What you are asked to do — Search the entries below for the word "onCreate", then copy each line in which it is found.

Input —
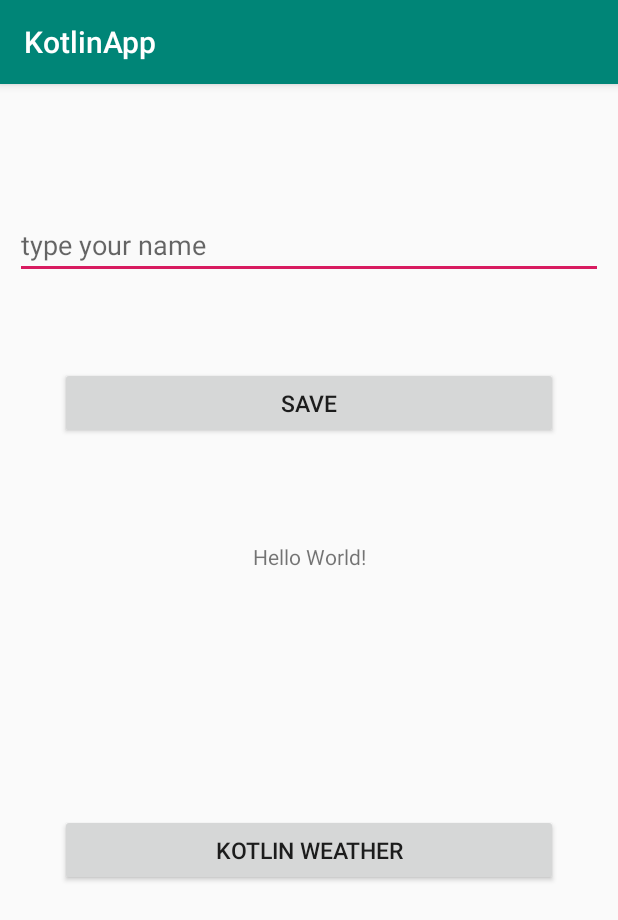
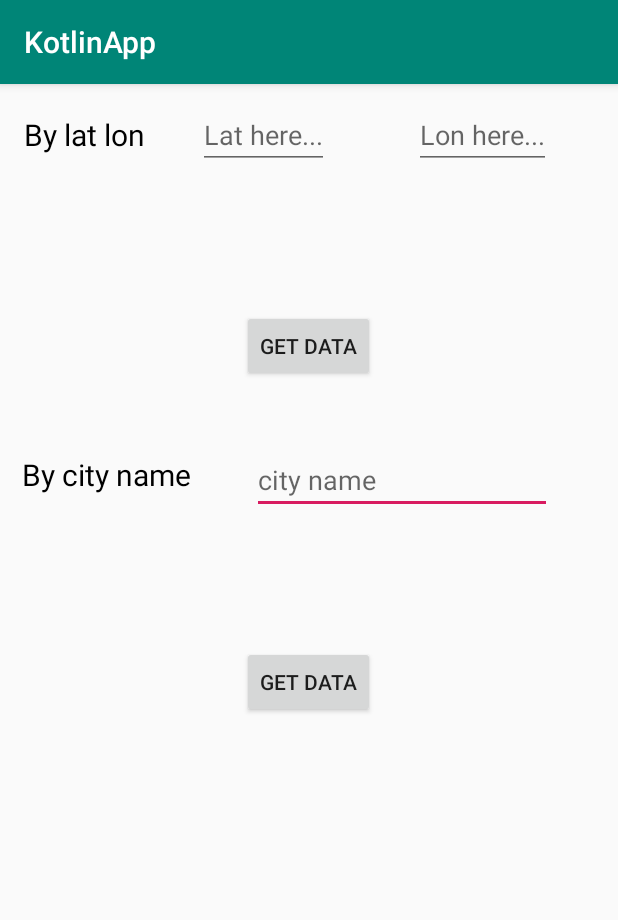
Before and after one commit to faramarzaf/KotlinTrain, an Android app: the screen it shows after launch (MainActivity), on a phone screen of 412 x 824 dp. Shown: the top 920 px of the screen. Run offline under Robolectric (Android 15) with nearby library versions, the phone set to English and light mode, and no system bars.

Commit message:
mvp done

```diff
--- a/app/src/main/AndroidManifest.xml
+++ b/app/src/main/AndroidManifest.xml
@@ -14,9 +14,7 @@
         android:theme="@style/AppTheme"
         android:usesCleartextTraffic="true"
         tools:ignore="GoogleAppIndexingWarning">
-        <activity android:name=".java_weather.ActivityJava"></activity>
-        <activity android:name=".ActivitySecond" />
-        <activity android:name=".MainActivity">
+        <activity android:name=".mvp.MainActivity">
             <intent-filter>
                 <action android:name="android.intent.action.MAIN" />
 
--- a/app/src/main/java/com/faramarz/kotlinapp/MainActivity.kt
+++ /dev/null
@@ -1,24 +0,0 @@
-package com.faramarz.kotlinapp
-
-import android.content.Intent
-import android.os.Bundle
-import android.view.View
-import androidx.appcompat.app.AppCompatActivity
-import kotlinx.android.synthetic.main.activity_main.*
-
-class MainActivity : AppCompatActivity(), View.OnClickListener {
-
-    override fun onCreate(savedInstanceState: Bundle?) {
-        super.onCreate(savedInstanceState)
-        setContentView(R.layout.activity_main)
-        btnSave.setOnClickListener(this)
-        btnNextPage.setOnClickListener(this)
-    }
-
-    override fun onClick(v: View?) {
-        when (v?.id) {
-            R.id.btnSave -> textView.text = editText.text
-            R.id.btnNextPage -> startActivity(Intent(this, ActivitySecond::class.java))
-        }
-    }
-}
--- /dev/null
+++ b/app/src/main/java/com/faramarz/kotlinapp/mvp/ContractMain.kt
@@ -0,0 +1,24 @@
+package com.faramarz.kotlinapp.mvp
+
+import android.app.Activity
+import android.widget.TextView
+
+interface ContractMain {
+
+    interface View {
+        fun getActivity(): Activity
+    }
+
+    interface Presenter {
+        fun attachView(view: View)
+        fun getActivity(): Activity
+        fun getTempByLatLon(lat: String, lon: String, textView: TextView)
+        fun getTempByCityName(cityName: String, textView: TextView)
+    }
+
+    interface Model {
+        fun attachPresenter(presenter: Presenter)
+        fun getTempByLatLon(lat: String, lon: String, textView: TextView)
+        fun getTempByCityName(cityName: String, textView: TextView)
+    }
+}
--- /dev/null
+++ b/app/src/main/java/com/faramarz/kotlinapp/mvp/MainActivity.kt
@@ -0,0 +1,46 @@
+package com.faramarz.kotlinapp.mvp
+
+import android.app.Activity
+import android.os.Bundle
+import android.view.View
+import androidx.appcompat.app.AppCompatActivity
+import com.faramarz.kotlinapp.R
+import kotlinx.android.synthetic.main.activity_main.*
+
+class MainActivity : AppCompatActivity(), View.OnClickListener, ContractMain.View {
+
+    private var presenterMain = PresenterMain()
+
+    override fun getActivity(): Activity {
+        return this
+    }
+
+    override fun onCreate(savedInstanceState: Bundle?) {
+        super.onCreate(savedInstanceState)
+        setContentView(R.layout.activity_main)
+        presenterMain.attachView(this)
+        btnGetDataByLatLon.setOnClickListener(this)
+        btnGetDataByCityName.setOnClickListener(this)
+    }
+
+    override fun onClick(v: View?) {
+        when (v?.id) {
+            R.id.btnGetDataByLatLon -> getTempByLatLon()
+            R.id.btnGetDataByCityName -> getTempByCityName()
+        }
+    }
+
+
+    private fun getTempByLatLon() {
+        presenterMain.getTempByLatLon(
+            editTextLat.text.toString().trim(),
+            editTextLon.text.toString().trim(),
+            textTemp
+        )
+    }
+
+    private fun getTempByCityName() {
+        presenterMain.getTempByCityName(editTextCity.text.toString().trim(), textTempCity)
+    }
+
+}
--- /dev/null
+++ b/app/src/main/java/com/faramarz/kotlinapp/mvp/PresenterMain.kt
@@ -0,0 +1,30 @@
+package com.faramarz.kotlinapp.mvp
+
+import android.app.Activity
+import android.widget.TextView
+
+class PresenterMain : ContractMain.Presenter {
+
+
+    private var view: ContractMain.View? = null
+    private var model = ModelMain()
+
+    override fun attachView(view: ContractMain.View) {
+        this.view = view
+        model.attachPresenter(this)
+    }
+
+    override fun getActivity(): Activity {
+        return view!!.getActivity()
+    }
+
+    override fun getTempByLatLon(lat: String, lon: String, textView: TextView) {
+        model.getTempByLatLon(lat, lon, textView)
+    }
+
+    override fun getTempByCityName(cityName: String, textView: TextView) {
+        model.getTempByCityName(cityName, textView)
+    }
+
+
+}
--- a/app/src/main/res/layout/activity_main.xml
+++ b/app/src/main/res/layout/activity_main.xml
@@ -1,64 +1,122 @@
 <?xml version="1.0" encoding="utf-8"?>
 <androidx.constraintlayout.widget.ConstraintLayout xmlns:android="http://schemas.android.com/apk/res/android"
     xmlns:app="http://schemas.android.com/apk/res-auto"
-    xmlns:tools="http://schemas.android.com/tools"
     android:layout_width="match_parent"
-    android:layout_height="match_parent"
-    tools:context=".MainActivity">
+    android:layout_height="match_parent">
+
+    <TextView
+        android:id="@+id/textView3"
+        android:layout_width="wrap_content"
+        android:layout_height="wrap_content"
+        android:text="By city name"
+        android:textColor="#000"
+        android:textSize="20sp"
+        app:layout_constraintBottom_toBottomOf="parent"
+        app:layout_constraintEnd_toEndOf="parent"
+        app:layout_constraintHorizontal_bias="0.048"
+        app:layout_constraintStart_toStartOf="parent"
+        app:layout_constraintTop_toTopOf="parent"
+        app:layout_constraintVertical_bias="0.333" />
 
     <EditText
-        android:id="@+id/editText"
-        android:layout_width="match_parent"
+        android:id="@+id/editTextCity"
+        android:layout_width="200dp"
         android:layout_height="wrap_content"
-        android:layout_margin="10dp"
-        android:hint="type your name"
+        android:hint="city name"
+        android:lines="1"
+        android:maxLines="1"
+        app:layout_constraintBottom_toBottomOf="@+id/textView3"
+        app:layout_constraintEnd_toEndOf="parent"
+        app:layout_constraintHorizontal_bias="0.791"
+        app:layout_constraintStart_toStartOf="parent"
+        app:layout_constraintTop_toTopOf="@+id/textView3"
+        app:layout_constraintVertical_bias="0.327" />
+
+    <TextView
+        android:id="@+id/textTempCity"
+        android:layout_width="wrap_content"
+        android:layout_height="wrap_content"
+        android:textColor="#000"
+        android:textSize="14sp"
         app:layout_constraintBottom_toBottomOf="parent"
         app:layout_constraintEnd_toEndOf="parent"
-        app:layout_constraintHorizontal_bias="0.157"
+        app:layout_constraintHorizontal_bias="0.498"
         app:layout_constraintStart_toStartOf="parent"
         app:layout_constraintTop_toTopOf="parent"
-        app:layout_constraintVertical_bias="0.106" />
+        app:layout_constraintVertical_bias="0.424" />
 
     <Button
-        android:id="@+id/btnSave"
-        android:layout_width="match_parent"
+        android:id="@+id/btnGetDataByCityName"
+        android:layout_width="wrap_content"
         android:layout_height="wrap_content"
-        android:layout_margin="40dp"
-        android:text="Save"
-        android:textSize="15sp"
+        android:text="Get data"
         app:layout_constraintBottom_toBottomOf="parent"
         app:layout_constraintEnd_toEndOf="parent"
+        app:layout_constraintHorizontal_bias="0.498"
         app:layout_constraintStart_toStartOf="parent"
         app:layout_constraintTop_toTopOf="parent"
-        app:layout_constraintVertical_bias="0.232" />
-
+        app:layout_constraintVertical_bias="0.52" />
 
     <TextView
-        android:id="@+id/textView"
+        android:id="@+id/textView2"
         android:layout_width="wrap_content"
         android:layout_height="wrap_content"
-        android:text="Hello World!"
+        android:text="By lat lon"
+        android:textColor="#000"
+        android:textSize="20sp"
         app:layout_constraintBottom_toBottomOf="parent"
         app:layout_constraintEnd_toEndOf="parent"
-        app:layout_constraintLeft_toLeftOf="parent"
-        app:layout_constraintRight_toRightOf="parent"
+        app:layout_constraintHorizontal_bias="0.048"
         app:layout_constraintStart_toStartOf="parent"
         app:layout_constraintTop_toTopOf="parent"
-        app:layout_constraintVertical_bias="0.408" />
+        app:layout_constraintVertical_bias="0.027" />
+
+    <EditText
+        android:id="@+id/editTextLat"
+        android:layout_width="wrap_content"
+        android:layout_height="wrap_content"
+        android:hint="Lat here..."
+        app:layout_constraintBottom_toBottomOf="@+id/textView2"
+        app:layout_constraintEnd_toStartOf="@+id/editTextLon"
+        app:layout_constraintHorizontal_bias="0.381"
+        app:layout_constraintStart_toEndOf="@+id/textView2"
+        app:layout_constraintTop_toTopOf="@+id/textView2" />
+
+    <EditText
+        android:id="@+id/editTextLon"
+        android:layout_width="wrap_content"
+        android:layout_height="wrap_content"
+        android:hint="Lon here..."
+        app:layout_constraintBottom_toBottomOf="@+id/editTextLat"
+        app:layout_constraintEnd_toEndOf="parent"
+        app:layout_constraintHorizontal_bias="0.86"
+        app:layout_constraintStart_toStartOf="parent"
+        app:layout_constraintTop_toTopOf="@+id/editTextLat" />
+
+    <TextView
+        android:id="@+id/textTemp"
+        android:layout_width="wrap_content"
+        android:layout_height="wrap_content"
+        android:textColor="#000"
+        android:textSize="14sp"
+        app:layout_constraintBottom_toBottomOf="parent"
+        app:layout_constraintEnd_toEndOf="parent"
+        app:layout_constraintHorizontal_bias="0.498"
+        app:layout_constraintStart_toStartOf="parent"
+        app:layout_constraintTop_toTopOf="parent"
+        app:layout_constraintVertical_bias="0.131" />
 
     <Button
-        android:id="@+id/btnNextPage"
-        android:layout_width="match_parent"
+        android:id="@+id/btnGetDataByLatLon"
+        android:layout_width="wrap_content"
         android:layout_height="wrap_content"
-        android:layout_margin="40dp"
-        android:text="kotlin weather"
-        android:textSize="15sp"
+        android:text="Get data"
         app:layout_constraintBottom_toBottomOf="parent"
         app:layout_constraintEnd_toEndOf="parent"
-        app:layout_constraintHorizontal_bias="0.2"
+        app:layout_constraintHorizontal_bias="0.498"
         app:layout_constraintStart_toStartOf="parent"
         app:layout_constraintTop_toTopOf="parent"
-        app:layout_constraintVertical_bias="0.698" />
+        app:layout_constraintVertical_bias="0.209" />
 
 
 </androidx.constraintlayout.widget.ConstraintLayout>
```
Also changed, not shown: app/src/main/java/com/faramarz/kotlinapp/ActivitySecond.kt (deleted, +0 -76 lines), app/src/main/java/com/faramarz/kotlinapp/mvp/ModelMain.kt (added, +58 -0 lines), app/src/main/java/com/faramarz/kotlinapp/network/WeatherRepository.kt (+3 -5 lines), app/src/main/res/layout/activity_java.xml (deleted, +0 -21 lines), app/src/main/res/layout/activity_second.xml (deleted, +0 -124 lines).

Task answer —
-    override fun onCreate(savedInstanceState: Bundle?) {
-        super.onCreate(savedInstanceState)
+    override fun onCreate(savedInstanceState: Bundle?) {
+        super.onCreate(savedInstanceState)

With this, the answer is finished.